In this set, Charles and / or his producers tried to be all things to all people. He dabbled in jazz, focused on C&W for a couple of years, returned to R&B and rock on occasion, and made most of his records in the vocal pop arena where his records were competing with many others. Charles, many times, had corny arrangements, too many strings, and backing vocals that inhibited him. He also had a heroin habit that he couldn’t kick until 1965.
He also owned his masters for this era, so recording fresh material wasn’t a big priority for him when his hits started to get play on oldies stations. Except for occasional sightings on the charts, he was more of a nostalgia act with a few C&W and R&B duets. As this set goes on, you wish that his voice wasn’t wasted on gunky adult contemporary ballads and unnecessary cover versions.
NOTES & MINUTIAE: His third arrest in 1964 was the one that got him to kick the habit. He had to choose rehab or jail, and wasn’t released from parole until 1966.
IS THERE A DELUXE VERSION: No, and many of his post-Atlantic albums aren’t streaming, so you’re stuck with this.

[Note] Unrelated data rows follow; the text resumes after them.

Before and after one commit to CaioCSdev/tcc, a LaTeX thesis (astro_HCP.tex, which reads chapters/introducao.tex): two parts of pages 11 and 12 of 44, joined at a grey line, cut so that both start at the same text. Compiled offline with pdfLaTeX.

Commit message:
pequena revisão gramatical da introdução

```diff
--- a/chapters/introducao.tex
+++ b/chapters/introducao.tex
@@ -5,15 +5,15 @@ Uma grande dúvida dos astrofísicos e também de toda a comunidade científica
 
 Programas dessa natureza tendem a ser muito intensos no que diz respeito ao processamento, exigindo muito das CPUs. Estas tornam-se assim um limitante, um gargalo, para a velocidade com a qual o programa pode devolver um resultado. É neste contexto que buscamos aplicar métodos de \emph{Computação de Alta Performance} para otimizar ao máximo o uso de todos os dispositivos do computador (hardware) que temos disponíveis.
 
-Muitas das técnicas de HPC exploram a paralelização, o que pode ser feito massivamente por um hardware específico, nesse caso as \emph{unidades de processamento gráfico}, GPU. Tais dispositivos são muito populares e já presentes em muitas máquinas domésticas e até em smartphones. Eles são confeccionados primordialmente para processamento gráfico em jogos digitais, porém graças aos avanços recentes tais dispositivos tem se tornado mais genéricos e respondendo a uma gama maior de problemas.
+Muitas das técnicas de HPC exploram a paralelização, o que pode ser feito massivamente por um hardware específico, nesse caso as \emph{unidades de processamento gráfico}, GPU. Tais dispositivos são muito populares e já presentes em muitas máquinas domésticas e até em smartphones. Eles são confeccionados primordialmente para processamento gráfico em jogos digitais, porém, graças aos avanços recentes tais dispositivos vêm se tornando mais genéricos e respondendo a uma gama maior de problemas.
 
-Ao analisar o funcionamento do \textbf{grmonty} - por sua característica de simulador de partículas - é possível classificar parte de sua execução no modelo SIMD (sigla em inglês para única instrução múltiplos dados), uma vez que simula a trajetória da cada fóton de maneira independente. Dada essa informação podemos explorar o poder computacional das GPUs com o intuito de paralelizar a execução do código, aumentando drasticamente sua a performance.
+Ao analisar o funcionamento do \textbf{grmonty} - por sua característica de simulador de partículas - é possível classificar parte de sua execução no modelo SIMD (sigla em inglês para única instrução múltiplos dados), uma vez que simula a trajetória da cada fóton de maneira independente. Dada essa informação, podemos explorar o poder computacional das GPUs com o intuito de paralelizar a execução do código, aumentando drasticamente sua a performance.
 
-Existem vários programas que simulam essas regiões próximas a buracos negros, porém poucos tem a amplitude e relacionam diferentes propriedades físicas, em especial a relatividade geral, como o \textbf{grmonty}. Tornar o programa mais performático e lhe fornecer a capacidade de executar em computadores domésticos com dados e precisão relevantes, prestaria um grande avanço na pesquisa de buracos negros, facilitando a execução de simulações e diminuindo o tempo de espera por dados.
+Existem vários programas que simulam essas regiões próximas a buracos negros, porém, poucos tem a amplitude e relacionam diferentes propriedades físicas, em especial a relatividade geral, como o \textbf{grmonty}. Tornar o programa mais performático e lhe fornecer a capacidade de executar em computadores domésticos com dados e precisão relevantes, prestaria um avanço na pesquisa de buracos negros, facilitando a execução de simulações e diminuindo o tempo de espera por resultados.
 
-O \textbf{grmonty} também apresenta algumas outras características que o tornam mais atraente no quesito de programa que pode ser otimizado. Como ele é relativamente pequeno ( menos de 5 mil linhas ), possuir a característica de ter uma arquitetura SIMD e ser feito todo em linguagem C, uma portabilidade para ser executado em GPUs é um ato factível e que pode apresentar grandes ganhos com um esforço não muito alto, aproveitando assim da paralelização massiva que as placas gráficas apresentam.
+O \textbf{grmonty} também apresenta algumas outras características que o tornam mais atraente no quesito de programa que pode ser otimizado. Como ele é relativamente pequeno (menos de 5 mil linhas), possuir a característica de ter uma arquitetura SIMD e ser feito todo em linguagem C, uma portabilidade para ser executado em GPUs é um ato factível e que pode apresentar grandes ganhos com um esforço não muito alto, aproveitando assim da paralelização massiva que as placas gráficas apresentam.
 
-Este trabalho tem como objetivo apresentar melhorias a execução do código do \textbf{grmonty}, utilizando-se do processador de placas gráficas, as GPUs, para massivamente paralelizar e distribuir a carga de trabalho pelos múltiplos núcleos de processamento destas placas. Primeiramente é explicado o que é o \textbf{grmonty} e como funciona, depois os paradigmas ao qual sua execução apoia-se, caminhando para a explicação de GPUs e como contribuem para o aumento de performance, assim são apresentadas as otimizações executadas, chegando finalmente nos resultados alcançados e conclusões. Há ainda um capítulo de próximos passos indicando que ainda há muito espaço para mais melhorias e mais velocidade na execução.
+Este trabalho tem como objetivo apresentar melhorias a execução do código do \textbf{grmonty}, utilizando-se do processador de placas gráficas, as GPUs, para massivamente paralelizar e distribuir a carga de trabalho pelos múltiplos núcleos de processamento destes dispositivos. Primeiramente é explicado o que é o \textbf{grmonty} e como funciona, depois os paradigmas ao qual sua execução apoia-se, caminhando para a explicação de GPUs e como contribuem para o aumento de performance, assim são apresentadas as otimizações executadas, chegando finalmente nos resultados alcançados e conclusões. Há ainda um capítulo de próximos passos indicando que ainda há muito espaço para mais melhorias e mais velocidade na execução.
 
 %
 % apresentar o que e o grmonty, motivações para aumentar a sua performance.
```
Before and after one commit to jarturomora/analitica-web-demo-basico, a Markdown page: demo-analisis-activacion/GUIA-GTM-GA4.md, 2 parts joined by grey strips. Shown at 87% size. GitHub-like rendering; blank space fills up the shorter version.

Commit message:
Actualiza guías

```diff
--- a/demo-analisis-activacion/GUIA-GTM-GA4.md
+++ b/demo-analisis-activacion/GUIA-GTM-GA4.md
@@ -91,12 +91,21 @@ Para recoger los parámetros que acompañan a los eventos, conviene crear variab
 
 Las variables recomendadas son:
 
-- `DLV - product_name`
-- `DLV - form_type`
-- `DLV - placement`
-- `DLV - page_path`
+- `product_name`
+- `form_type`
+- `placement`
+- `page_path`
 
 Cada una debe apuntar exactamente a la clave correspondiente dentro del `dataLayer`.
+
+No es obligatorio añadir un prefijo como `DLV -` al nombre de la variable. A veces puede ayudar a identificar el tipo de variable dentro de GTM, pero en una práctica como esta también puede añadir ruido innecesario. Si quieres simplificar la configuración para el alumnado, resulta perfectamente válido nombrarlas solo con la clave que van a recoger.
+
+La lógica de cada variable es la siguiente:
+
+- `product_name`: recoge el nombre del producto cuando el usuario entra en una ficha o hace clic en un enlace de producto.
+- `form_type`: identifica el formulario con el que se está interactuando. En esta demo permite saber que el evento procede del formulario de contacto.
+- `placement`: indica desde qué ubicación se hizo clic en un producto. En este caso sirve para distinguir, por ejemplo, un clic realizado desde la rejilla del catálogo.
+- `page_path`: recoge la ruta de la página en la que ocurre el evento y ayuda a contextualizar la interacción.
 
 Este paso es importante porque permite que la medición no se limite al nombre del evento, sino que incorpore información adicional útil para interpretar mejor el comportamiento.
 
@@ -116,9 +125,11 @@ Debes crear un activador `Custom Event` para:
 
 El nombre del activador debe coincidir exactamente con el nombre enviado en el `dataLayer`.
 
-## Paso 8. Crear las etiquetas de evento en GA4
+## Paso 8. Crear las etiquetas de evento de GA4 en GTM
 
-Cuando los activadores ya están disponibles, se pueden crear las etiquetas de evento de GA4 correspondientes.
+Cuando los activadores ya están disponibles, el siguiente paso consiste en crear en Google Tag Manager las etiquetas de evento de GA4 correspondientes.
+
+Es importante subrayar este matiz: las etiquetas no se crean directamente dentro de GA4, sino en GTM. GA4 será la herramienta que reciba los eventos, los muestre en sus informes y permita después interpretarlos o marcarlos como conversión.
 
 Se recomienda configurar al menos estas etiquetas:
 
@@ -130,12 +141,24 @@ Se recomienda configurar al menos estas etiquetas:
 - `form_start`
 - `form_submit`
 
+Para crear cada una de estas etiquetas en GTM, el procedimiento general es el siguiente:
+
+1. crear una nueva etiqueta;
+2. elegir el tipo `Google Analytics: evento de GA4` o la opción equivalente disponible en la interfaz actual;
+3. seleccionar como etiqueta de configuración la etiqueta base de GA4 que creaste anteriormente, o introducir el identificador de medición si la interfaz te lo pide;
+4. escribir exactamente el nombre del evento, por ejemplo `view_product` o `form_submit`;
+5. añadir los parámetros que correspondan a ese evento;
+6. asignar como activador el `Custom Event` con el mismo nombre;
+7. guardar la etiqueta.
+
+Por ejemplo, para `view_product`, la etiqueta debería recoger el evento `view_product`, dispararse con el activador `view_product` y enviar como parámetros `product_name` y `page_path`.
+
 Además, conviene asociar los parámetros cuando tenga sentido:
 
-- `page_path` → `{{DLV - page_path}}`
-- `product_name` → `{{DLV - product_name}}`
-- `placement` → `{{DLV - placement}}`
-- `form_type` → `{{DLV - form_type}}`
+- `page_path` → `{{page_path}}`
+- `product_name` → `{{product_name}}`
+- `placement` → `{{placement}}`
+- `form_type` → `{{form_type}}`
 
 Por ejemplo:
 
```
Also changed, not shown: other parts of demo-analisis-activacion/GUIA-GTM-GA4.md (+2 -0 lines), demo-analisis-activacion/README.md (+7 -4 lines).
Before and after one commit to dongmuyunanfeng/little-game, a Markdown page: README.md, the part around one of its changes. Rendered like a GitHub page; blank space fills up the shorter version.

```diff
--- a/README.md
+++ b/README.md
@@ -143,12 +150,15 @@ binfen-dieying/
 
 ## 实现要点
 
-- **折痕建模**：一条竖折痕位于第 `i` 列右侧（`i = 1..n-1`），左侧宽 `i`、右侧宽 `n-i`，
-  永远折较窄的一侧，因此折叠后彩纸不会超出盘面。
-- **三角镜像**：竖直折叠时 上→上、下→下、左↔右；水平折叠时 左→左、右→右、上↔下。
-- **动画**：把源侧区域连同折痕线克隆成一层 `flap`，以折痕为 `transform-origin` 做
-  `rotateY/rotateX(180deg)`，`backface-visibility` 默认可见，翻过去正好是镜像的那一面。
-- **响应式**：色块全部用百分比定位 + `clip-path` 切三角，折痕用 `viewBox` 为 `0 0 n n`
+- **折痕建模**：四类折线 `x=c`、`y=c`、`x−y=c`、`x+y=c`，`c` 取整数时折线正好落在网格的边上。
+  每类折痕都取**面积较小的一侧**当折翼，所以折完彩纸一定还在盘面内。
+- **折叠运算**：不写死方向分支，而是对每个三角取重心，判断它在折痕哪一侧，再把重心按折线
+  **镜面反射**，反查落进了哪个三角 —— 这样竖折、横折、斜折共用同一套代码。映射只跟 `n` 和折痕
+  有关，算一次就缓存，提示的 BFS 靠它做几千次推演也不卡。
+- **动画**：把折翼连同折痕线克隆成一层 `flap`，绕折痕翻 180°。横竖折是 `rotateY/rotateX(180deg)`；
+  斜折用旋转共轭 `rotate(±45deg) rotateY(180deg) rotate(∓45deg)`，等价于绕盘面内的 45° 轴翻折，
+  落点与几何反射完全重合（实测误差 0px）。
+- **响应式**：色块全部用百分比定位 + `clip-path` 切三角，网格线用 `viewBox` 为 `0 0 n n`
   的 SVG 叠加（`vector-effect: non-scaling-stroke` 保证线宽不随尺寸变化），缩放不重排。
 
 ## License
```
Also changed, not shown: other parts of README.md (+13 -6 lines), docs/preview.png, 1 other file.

GRADE B: His Atlantic Records set is well worth the investment in time and money, even if you’re not a Charles completist. This, not so much. You have to pick and choose to avoid the syrup.